The government has lifted its ban on oil exploration on Lake Malawi in the hope of entering the seemingly lucrative business of oil export. But a number of reasons, including falling oil prices, predict that the people of Malawi will not profit from this undertaking.

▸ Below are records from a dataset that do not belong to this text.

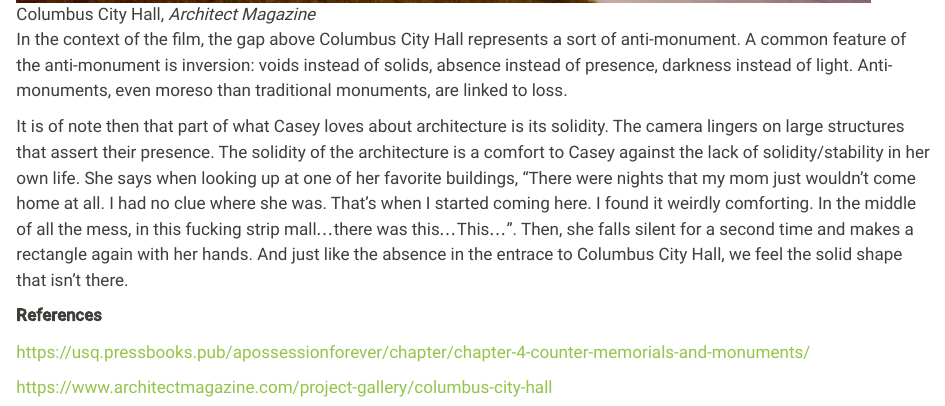
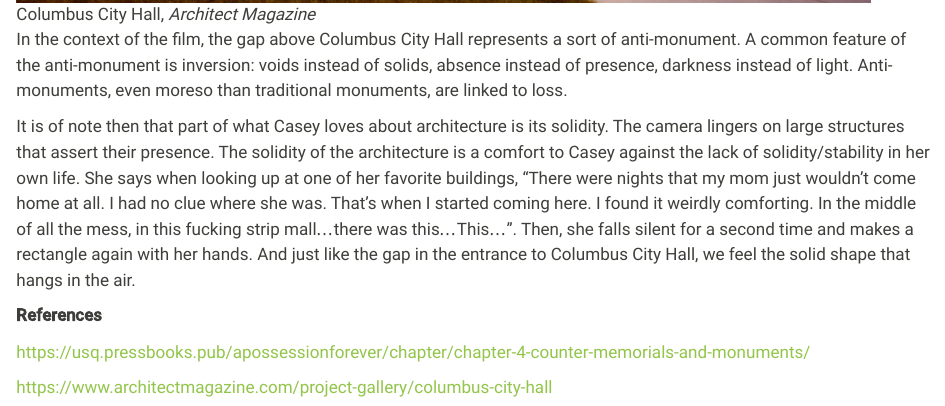
Before and after one commit to Meattoaf/meattoaf.github.io, a Quarto document (posts/post_2/index.qmd): the page in a window 1100 px wide, from 1650 px down. Rendered offline with R 4.5, knitr and Pandoc in place of Quarto, with nearby package versions.

```diff
--- a/posts/post_2/index.qmd
+++ b/posts/post_2/index.qmd
@@ -32,7 +32,7 @@
 
 In the context of the film, the gap above Columbus City Hall represents a sort of anti-monument. A common feature of the anti-monument is inversion: voids instead of solids, absence instead of presence, darkness instead of light. Anti-monuments, even moreso than traditional monuments, are linked to loss.
 
-It is of note then that part of what Casey loves about architecture is its solidity. The camera lingers on large structures that assert their presence. The solidity of the architecture is a comfort to Casey against the lack of solidity/stability in her own life. She says when looking up at one of her favorite buildings, “There were nights that my mom just wouldn't come home at all. I had no clue where she was. That's when I started coming here. I found it weirdly comforting. In the middle of all the mess, in this fucking strip mall...there was this...This…”. Then, she falls silent for a second time and makes a rectangle again with her hands. And just like the absence in the entrace to Columbus City Hall, we feel the solid shape that isn't there.
+It is of note then that part of what Casey loves about architecture is its solidity. The camera lingers on large structures that assert their presence. The solidity of the architecture is a comfort to Casey against the lack of solidity/stability in her own life. She says when looking up at one of her favorite buildings, “There were nights that my mom just wouldn't come home at all. I had no clue where she was. That's when I started coming here. I found it weirdly comforting. In the middle of all the mess, in this fucking strip mall...there was this...This…”. Then, she falls silent for a second time and makes a rectangle again with her hands. And just like the gap in the entrance to Columbus City Hall, we feel the solid shape that hangs in the air.
 
 **References**
 
```
Also changed, not shown: docs/search.json, 2 other files.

Lured by its potential profits, proponents of oil exploration in Malawi have been placing their hopes on the country becoming an oil-producing nation over the next few years. They argue that its production will bring much needed foreign exchange and economic prosperity to the country. However, oil prices are hitting record lows worldwide and are causing stock markets to plummet in the backdrop of Malawi’s ambitious dream. In spite of these developments, President Mutharika has lifted the ban on oil exploration this month and, exploration on Lake Malawi is set to commence, according to Malawi’s ministry of Natural Resources, Energy and Mines [1]. Simply stated, due to an unwavering vision for Malawi to start producing oil, it seems that the Malawi government may be placing all of its economic hopes in a market which is oversupplied, underperforming and has a bleak future [2].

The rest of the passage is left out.